Yes, I do have family connections with the military, so it makes it all a bit more personal. (Do I think all ex-servicemen are heroes, gods/goddesses and perfect beings?  Hell no, they weren’t all choir boys/girls before they started so I don’t expect them to be after, but we put them through a lot.  They see things that most of the rest of us don’t, so it’s no wonder that some, maybe all, have trouble adjusting to a different kind of reality.  Do I think they have the right to be helped to readjust?  Hell yes.  I think we owe them some help with that.  Whatever it takes, and I strongly prefer not using drugs of any kind.  Personal view, and I am prepared to be told I am wrong.   That’s where I stand right now though.)

The Warrior Programme website describes itself as:

“The Warrior Programme is a 3-day motivation and training programme with 12 month structured support and signposting.  The 3-day coaching programme teaches participants practical, effective tools, techniques and coaching strategies to improve performance and motivation and overcome the above. The course outcomes are to improve:

Confidence

Self Reliance

Resilience

Independence

Self belief

Managing self, mood and emotions

If you go to the link below, you will be able to read the results of the randomised control trial.

http://www.warriorprogramme.org.uk/Testimonials

I think the results of the trials speak for themselves, and I know it was as a result of them that people like the MoD started to take this programme seriously.  Me, I find it very humbling.  And gratifying.  That’s why I did this NLP course.

So, back to my course and my group.

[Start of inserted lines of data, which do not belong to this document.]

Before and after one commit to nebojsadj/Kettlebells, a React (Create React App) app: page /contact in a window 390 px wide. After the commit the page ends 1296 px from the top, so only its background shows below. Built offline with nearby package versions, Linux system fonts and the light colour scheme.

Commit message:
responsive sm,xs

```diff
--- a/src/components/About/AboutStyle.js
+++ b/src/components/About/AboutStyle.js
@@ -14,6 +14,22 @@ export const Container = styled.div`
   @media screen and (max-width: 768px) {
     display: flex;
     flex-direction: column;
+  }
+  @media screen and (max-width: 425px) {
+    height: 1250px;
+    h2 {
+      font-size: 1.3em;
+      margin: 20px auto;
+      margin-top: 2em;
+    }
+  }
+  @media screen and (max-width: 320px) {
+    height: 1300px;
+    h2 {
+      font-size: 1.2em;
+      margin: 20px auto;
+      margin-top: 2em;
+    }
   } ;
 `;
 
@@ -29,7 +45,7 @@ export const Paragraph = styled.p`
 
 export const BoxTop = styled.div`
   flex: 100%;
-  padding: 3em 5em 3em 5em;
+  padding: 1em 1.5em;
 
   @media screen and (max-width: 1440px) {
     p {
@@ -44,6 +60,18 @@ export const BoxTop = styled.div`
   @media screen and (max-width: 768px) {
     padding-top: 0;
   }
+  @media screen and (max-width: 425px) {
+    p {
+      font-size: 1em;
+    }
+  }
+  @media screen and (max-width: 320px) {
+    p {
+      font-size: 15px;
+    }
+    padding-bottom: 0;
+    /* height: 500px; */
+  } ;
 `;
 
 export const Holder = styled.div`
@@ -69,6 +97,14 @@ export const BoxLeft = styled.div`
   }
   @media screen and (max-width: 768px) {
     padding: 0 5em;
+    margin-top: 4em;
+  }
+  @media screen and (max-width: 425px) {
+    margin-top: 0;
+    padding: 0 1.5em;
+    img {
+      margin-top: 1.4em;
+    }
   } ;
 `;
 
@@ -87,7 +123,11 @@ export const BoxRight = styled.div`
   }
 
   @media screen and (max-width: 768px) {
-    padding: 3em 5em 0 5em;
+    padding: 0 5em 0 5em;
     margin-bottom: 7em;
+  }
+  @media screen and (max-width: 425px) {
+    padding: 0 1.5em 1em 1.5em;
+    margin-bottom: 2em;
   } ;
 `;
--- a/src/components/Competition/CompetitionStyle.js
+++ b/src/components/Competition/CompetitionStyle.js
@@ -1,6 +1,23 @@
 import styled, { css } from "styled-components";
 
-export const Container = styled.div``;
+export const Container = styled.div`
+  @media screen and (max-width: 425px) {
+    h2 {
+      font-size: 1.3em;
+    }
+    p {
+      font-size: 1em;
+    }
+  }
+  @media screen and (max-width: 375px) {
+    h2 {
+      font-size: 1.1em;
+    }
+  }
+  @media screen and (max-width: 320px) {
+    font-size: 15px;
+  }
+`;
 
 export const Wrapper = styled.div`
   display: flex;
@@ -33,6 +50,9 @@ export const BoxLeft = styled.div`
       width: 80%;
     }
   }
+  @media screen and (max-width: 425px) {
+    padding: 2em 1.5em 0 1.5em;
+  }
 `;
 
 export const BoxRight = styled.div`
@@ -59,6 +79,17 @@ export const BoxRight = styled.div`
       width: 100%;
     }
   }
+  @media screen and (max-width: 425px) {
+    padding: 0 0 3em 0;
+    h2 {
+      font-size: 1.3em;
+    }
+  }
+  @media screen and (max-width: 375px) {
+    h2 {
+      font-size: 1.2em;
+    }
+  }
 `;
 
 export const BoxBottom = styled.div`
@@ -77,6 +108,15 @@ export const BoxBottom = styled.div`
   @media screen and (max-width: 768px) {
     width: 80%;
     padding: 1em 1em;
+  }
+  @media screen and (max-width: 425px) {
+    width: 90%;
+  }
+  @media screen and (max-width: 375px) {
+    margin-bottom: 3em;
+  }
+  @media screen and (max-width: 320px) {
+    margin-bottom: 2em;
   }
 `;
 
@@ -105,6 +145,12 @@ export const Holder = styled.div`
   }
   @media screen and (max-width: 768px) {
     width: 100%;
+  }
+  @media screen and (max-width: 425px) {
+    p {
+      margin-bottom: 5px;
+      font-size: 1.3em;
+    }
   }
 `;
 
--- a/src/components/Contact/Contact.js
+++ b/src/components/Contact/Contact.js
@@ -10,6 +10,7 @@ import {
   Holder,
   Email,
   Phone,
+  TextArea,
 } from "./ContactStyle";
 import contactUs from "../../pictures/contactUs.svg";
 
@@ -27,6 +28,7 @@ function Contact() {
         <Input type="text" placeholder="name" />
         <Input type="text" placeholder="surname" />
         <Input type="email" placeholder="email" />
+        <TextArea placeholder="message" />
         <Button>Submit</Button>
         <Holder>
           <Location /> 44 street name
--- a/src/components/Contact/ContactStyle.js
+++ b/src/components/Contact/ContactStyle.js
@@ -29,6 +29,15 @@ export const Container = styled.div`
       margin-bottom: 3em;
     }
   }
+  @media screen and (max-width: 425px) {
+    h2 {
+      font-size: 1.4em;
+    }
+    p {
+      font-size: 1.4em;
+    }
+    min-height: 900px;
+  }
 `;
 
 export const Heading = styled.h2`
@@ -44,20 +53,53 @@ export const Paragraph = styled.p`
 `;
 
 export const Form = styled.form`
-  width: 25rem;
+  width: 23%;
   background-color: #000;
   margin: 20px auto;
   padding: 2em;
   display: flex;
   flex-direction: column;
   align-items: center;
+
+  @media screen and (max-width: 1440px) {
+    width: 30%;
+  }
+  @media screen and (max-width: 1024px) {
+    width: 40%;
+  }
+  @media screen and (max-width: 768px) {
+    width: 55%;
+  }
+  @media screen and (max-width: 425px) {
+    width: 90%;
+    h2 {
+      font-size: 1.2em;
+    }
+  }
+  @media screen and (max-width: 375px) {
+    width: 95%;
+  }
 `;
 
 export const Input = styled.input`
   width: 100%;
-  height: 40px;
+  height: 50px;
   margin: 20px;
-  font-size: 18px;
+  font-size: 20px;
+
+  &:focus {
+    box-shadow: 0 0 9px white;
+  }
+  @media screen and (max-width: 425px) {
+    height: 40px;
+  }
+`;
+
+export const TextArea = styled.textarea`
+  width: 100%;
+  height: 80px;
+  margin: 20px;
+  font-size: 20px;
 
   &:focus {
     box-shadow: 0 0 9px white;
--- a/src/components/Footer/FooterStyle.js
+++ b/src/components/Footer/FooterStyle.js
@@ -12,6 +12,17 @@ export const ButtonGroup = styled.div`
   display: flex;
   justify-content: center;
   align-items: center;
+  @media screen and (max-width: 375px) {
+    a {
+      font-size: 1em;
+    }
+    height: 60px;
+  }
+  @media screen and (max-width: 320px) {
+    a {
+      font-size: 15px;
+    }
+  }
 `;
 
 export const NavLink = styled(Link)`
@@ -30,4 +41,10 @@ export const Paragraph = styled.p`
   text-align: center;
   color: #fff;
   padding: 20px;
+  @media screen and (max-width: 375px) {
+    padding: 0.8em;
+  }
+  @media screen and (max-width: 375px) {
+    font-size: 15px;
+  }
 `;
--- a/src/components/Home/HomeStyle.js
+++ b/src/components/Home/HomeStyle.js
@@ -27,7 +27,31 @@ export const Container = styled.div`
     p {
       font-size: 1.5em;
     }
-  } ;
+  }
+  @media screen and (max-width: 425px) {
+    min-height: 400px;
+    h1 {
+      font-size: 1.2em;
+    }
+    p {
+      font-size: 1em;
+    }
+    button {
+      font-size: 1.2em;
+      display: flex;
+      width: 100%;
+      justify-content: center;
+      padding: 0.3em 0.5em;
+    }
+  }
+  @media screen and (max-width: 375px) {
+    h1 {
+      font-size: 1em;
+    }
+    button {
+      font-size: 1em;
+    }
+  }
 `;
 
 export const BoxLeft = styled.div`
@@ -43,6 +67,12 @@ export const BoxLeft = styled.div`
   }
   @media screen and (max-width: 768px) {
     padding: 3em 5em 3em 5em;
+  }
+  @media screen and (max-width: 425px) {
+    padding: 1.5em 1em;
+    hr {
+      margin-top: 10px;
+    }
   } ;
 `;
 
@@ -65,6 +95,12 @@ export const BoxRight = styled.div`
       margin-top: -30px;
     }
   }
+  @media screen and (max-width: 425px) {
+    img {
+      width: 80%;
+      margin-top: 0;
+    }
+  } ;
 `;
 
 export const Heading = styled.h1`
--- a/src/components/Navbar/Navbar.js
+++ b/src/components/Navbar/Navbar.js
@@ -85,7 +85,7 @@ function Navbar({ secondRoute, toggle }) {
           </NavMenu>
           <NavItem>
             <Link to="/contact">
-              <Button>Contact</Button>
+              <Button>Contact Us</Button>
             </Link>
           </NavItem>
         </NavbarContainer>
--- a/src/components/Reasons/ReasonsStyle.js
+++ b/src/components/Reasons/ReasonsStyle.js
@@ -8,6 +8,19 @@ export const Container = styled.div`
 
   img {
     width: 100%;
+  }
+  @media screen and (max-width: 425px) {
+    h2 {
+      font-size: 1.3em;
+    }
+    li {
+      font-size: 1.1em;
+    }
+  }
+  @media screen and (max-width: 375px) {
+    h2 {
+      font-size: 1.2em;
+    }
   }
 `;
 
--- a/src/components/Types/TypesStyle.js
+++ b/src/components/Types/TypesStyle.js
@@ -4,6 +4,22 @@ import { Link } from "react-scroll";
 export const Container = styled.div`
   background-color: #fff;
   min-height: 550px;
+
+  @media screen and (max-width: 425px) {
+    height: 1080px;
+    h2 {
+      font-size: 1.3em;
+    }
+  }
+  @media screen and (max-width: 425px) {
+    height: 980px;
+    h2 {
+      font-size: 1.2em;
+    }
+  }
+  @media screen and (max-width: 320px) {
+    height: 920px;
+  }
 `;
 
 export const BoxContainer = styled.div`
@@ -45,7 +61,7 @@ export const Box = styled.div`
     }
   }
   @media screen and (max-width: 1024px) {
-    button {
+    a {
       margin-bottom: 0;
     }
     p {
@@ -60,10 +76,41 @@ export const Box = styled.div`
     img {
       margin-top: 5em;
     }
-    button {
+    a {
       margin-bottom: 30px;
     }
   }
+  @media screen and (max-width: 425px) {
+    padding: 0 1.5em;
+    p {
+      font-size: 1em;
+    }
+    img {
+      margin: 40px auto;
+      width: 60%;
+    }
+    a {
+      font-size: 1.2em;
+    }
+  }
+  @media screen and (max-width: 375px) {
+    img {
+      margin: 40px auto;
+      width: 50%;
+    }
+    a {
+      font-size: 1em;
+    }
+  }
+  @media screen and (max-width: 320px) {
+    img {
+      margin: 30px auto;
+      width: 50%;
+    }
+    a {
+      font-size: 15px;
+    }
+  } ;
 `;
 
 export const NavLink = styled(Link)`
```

I met some wonderful people and I learned a lot.  You meet people along the journey who just touch you, do you know what I mean?  Mostly, I don’t let people get close easily.  My group was different.  It was a case of, “you had to be there.”  All of these people have so much to offer.  I look forward to working with them all again.

 

© Susan Shirley 2016